DUSHANBE -- Tajikistan has approved the construction of a new Chinese-funded base near the country’s border with Afghanistan as Tajik officials warn of growing threats emanating from its southern neighbor.*
In a separate development, the Tajik government has offered to transfer full control of a preexisting Chinese military base in the country to Beijing and waive any future rent in exchange for military aid from China, according to a communique sent from the Chinese Embassy in Dushanbe to Tajikistan’s Foreign Ministry and seen by RFE/RL’s Tajik Service.
The two developments paint a picture of a growing Chinese military footprint in the Central Asian country as Beijing and its neighbors in the region turn their attention toward an increasingly tenuous security situation in Afghanistan since the Taliban's mid-August takeover.
"This decision to build such a facility is one of only a few known examples for China around the world," Raffaello Pantucci, a senior associate fellow at London's Royal United Services Institute, told RFE/RL. "The fact that we keep seeing this activity in Tajikistan shows the level of Chinese concern towards Afghanistan and the region."
China already operates a military base in Tajikistan in the Murghab region near the Afghan border in a remote stretch close to the Wakhan Corridor. The collection of facilities and outposts is believed to have been in operation for at least five years and was the subject of a recent investigation by RFE/RL that showed Chinese personnel taking on a growing role in the area.

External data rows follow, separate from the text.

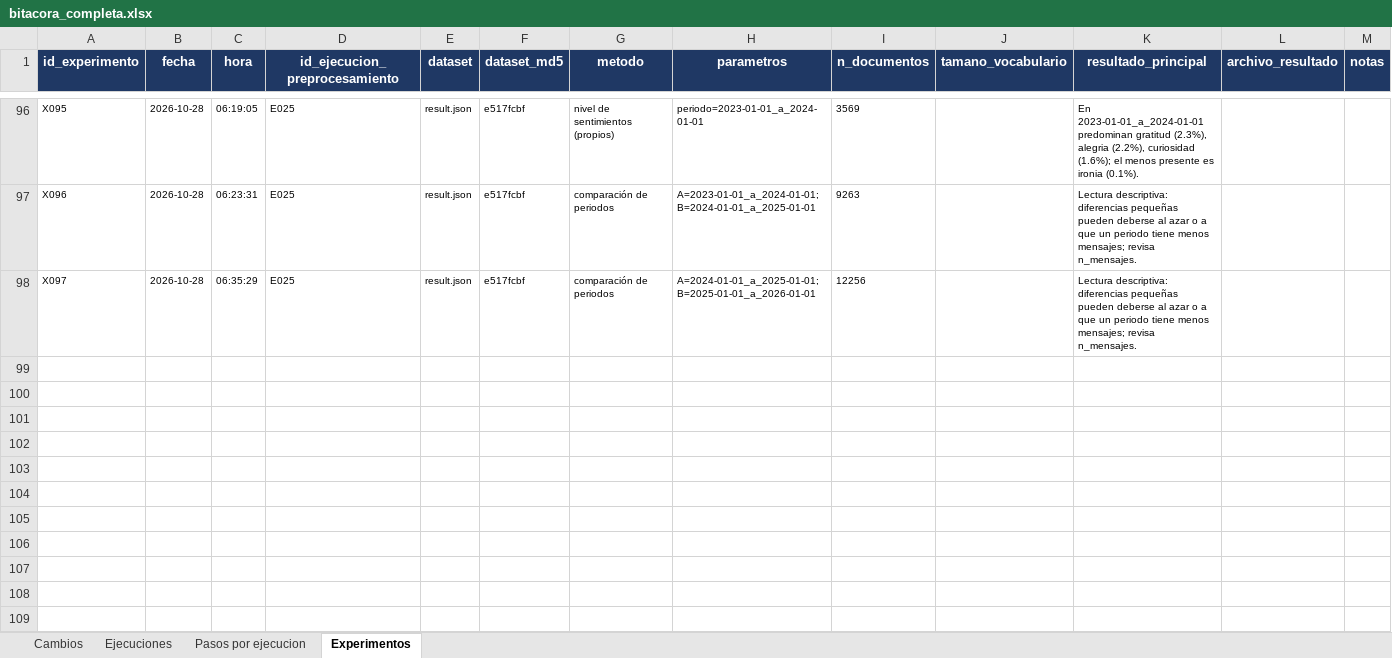
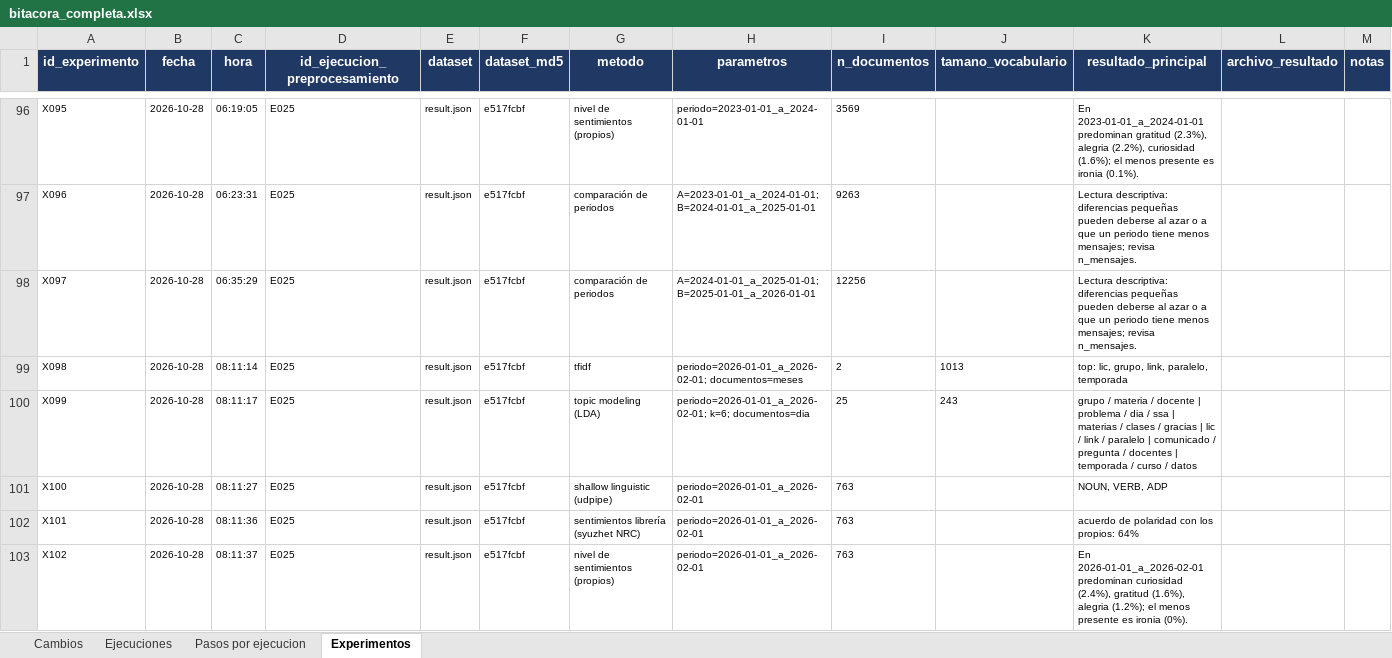
Before and after one commit to MarceloLuque44/AnSent_DT, an Excel workbook: r/bitacoras/bitacora_completa.xlsx, sheet Experimentos, drawn as a sheet; only a part is shown, gaps mark what is left out; values as stored, in another font and other column widths than the file's, no borders; rows hold the shown columns only; the diff names each change by its address in the sheet, - before the commit and + after, or states it on an @@ line.

```diff
--- a/r/bitacoras/bitacora_completa.xlsx (sheet Experimentos)
+++ b/r/bitacoras/bitacora_completa.xlsx (sheet Experimentos)
+row 99: X098 | 2026-10-28 | 08:11:14 | E025 | result.json | e517fcbf | tfidf | periodo=2026-01-01_a_2026-02-01; documentos=meses | 2 | 1013 | top: lic, grupo, link, paralelo, temporada
+row 100: X099 | 2026-10-28 | 08:11:17 | E025 | result.json | e517fcbf | topic modeling (LDA) | periodo=2026-01-01_a_2026-02-01; k=6; documentos=dia | 25 | 243 | grupo / materia / docente | problema / dia / ssa | materias / clases / gracias | lic / link / paralelo | comunicado / pregunta / docentes | temporada / curso / datos
+row 101: X100 | 2026-10-28 | 08:11:27 | E025 | result.json | e517fcbf | shallow linguistic (udpipe) | periodo=2026-01-01_a_2026-02-01 | 763 |  | NOUN, VERB, ADP
+row 102: X101 | 2026-10-28 | 08:11:36 | E025 | result.json | e517fcbf | sentimientos librería (syuzhet NRC) | periodo=2026-01-01_a_2026-02-01 | 763 |  | acuerdo de polaridad con los propios: 64%
+row 103: X102 | 2026-10-28 | 08:11:37 | E025 | result.json | e517fcbf | nivel de sentimientos (propios) | periodo=2026-01-01_a_2026-02-01 | 763 |  | En 2026-01-01_a_2026-02-01 predominan curiosidad (2.4%), gratitud (1.6%), alegria (1.2%); el menos presente es ironia (0%).
```
Also changed, not shown: 9 other files.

Both the Chinese and Tajik governments have officially denied the base’s existence and few details about its ownership and operation are known. The documents seen by RFE/RL's Tajik Service say that Chinese personnel are operating at the base in Tajikistan, but that it currently is owned by Dushanbe.
According to the documents, the proposal to transfer ownership of the base to China was presented by Tajik President Emomali Rahmon to Chinese Defense Minister Wei Fenghe when he visited the Tajik capital, Dushanbe, in July.
"This highlights how Central Asia is going to be a major focus of Chinese attention," said Pantucci. "Going forward, Beijing may struggle to avoid getting itself entangled in regional security problems."
The documents do not state if Beijing has agreed to the proposal put forward by the Tajik side, but they summarize an offer put forward by Rahmon in which China would provide increased funding to build up Tajik military points along the border with Afghanistan in exchange for Dushanbe transferring full control of the existing facilities to China and not charging any basing fees.
“For China, security on its border is crucial and is part of its core interests in Central Asia,” Temur Umarov, an expert on China in Central Asia at the Carnegie Moscow Center, told RFE/RL. “Expanding its security presence in Tajikistan is the most effective tool that it possesses right now.”
Construction of the new facility was approved in Tajikistan's lower house of parliament on October 27 as lawmakers voted on the agreement reached between Tajikistan’s Interior Ministry and China’s Public Security Ministry.
Tajik First Deputy Interior Minister Abdurahmon Alamshozoda said the facility would be located in the village of Vakhon in the country’s remote Gorno-Badakhshan Autonomous Province and that the base would be owned by the country’s Rapid Reaction Group -- special forces that operate under the purview of the Interior Ministry. Lawmakers said regular Tajik troops would also be present at the facility.
Tajik lawmaker Tolibkhon Azimzoda said in parliament that the new base would be built with Chinese funding and that the total cost would be $10 million, which he tied to a worsening security situation in Afghanistan since the Taliban toppled the Western-backed government.
Azimzoda told RFE/RL’s Tajik Service that Chinese personnel would not be stationed at the new facility.
“The construction comes amid the Taliban's takeover of Afghanistan and growing security threats along the country's border,” Azimzoda said.
The exact function of the new base is unknown, although lawmakers said it would carry out policing duties focused on combating organized crime and that the facility would have “special equipment for the Interpol information system” installed from China.
Beijing is navigating a delicate security situation in the region since the Taliban takeover. China has a pragmatic working relationship with the group, but it remains to be seen how closely the Taliban will cooperate on counterterrorism issues with Chinese authorities.
For years, China has sounded the alarm about Uyghur extremists potentially using Afghanistan as a staging ground for attacks on Chinese targets in the region or in its western Xinjiang Province.
While the full scope of the threat posed by Uyghur militants is disputed, with many analysts saying the fighters lack coordination and numbers to launch attacks, the prospect of terrorist threats spreading from Afghanistan are a central concern for Chinese policymakers.
“Developments like this were coming, but the instability in Afghanistan has accelerated things,” Umarov said. “In the future, we might see Chinese military and intelligence cooperation intensify across the region.”
The Chinese Embassy in Dushanbe did not respond to a request for comment from RFE/RL’s Tajik Service about the proposal allegedly put forward by Rahmon.